With nearly a decade of growth in the rearview mirror, and with the effect of rising interest rates, the federal government shutdown, international trade tensions and political uncertainty both at home and abroad overshadowing the economy, what is the outlook for the commercial real estate (CRE) debt markets in 2019?
The consensus is that the outlook for new CRE mortgage loan originations is complicated. There is a deep pool of available capital, but as a result of the rising interest rates and higher property prices, there is a relatively shallow pool of new acquisition and development opportunities that meet underwriting standards. On a national level, the U.S. economy and job market continue to expand at a steady pace, but trade tensions and political turmoil are creating uncertainty generally, which in turn impacts the real estate markets. A growing number of large and mid-sized industry participants are in a "sell" or "hold" mode, believing that the CRE market is in the final stages of the current expansion

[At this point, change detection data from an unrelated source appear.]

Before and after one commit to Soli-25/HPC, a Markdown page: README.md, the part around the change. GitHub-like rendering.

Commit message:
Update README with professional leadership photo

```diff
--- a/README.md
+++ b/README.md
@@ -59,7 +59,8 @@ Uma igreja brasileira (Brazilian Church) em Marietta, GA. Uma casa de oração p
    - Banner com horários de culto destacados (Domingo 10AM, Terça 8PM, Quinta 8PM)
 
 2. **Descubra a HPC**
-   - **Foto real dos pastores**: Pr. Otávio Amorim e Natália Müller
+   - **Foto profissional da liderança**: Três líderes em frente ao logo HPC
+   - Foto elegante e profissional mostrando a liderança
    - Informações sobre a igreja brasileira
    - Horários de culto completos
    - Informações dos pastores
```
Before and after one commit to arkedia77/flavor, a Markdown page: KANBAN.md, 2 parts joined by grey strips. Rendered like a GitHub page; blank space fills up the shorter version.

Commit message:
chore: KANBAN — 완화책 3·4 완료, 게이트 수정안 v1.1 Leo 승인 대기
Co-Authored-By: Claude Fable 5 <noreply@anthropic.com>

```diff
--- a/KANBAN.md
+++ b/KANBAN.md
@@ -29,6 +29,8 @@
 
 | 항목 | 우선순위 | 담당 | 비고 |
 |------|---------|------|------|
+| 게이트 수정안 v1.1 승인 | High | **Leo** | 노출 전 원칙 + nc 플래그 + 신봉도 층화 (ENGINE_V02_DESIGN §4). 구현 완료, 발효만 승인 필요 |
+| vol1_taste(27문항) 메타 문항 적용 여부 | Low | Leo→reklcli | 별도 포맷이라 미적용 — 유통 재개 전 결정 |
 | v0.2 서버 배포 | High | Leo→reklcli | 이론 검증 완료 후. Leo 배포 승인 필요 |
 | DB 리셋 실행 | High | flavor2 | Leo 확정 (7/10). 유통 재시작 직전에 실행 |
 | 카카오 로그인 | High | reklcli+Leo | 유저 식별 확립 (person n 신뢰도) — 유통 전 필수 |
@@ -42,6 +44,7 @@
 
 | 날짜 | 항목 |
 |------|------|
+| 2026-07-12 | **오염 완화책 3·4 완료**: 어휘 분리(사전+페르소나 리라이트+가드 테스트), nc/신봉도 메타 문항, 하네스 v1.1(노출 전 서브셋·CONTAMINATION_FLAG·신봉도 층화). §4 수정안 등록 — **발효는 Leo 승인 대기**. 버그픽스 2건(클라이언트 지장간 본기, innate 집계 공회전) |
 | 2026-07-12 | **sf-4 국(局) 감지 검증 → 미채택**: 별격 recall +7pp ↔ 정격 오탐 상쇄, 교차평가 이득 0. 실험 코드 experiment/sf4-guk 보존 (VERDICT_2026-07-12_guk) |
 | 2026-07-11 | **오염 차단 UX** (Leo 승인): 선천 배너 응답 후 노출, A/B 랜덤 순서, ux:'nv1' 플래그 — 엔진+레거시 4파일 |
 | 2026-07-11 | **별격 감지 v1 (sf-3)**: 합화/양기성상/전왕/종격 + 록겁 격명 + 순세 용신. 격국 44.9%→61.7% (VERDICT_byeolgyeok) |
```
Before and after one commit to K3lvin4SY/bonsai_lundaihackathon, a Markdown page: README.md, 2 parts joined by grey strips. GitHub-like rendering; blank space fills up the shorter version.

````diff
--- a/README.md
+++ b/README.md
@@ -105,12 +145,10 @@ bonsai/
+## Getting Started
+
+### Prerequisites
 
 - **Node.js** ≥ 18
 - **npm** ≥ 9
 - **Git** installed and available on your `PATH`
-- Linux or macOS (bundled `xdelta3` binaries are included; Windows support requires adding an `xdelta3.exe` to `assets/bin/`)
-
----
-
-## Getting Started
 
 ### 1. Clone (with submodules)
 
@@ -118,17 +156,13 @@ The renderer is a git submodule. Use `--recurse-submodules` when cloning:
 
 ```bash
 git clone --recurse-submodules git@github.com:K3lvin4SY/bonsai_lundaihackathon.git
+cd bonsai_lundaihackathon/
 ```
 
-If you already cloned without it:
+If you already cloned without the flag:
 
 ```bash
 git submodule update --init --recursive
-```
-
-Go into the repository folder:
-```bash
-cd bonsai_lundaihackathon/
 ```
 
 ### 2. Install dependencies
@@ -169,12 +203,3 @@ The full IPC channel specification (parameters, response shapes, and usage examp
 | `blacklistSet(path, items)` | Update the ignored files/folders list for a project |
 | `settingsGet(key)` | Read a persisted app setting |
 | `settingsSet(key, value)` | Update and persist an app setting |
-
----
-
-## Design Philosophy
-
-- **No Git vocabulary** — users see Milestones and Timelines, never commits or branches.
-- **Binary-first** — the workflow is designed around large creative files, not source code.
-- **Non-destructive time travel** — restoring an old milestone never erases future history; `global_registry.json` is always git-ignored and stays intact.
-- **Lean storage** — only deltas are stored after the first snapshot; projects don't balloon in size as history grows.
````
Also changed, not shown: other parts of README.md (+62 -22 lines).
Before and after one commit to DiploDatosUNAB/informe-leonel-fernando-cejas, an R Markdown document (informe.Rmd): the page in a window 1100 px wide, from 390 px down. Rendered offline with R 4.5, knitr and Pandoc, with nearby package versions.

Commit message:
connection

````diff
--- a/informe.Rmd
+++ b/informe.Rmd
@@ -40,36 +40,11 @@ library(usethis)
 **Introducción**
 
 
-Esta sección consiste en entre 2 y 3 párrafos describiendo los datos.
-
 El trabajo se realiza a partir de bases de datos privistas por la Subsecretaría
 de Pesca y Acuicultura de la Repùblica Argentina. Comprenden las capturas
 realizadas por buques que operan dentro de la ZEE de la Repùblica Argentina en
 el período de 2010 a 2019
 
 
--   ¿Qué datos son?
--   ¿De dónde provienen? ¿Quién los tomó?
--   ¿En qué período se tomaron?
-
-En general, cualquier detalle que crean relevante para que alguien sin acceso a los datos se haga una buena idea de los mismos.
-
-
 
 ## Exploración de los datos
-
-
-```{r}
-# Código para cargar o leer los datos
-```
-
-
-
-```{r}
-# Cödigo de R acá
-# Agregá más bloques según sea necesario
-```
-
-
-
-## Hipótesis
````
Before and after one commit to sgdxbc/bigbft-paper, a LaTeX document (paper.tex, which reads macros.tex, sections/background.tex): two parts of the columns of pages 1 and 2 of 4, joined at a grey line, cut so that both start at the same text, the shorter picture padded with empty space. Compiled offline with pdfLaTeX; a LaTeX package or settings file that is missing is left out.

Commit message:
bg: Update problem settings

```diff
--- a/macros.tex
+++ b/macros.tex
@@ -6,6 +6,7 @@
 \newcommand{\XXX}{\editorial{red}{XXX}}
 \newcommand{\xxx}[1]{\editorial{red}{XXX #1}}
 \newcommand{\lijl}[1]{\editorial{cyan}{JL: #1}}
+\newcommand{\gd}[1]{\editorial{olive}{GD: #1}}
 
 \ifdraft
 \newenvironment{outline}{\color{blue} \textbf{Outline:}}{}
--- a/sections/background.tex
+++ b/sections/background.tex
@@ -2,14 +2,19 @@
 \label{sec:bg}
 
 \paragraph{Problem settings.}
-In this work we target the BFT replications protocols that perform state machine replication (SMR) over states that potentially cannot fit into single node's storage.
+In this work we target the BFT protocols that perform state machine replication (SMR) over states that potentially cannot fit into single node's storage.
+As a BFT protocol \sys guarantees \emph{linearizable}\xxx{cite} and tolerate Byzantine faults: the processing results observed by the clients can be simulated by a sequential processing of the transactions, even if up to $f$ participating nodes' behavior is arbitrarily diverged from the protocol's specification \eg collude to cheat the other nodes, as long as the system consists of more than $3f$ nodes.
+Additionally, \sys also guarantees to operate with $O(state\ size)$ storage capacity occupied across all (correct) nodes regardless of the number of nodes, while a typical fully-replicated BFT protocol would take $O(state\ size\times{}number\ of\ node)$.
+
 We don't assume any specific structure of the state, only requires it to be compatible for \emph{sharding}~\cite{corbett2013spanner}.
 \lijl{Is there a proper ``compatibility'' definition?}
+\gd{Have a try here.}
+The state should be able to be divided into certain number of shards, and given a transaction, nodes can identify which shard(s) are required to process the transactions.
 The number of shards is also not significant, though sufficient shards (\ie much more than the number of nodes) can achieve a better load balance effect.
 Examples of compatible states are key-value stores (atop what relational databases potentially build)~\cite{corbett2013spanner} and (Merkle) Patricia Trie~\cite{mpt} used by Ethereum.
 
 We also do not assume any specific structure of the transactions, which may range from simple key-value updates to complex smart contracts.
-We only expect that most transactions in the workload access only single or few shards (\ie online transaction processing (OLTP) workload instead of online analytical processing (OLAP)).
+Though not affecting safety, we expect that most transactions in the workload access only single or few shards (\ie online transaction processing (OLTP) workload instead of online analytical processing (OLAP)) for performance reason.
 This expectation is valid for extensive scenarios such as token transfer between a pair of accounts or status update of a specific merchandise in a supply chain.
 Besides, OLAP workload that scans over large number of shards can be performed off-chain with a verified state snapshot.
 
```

On a local level, New Jersey's Gold Coast remains a center of activity for multi-family development, and the industrial warehouse markets along the New Jersey Turnpike and other logistics hubs underlie the thriving industrial sector. New Jersey is the nation's prime location for the rapidly expanding e-commerce logistics sector, and urban areas in and around Jersey City, Newark and, to a lesser extent, Camden are experiencing a surge of commercial and residential development. On the other hand, however, many suburban and ex-urban locales are saddled with a glut of underutilized, obsolete office and retail space. Underinvestment in infrastructure generally restrains development throughout the state. In addition, net outmigration, consistently high taxes and state fiscal difficulties are impeding overall economic growth. In short, there will be new opportunities for investors and lenders, particularly around redevelopment projects, but there is good reason for caution as well.
Another year of stiff competition among lenders for quality deals also raises questions about whether market discipline on lending standards will continue, or whether heightened competition may result in an easing of standards. Depository bank institutions represent, by far, the largest segment of CRE lenders. Banks have generally enjoyed strong earnings in recent years, and are exhibiting a willingness to make larger loans and to meet aggressive competition from non-bank lenders. In addition, some of the rollbacks in Dodd-Frank regulatory restrictions will provide banks with additional capital for CRE lending.
Nevertheless, regulatory pressures are likely to keep lending standards generally conservative over the next year. Increasingly stringent anti-money laundering, flood insurance and other requirements will result in increasingly extensive due diligence for even the highest quality CRE mortgage loan opportunities. At the same time, the CMBS sector is shrinking and the number of CMBS loans maturing in 2019 is low, reflecting the weak loan demand of ten years ago. The low interest rates that spurred so much growth in the CMBS markets are a thing of the past. Life insurance company lenders will remain a steady and conservative source of capital, particularly to the multi-family and Class A office segments of the CRE market, offering longer terms and fixed rates. And while private debt funds have grown rapidly in number in recent years, they account for less than one percent of CRE lenders. They continue to offer higher leverage and expedited closing timetables at premium pricing, and provide capital to properties that fail to meet the underwriting criteria of traditional CRE lenders.
Finally, the scheduled termination of the London Interbank Offered Rate (LIBOR) market at the end of 2021 will likely lead to changes in interest rate pricing structures and options for lenders and borrowers in 2019. The Alternative Reference Rates Committee (ARRC), a group of private market participants convened by the Federal Reserve Board and other financial regulators, is currently planning for the transition from LIBOR to one or more alternative reference rates. The Federal Reserve Bank of New York is now publishing the Secured Overnight Financing Rate (SOFR), which is the ARRC's recommended alternative to LIBOR. The ARRC is also developing recommended "fallback" language for LIBOR-based agreements. The ARRC will encourage market participants to include its fallback provisions in their loan documents to provide contractual mechanisms for (a) replacing LIBOR with an alternative reference rate when LIBOR ceases to exist and (b) adjusting interest rate spreads to properly reflect the differences between LIBOR and the new reference rate. With over $350 trillion dollars' worth of financial derivative contracts, mortgages, bonds and other commercial loans bearing interest at rates based on LIBOR, the transition will impact every aspect of the debt market, including CRE.
During 2019, lenders and borrowers should take stock of their existing and pending LIBOR-based loans and other financial contracts and be aware of ongoing developments in the transition away from LIBOR.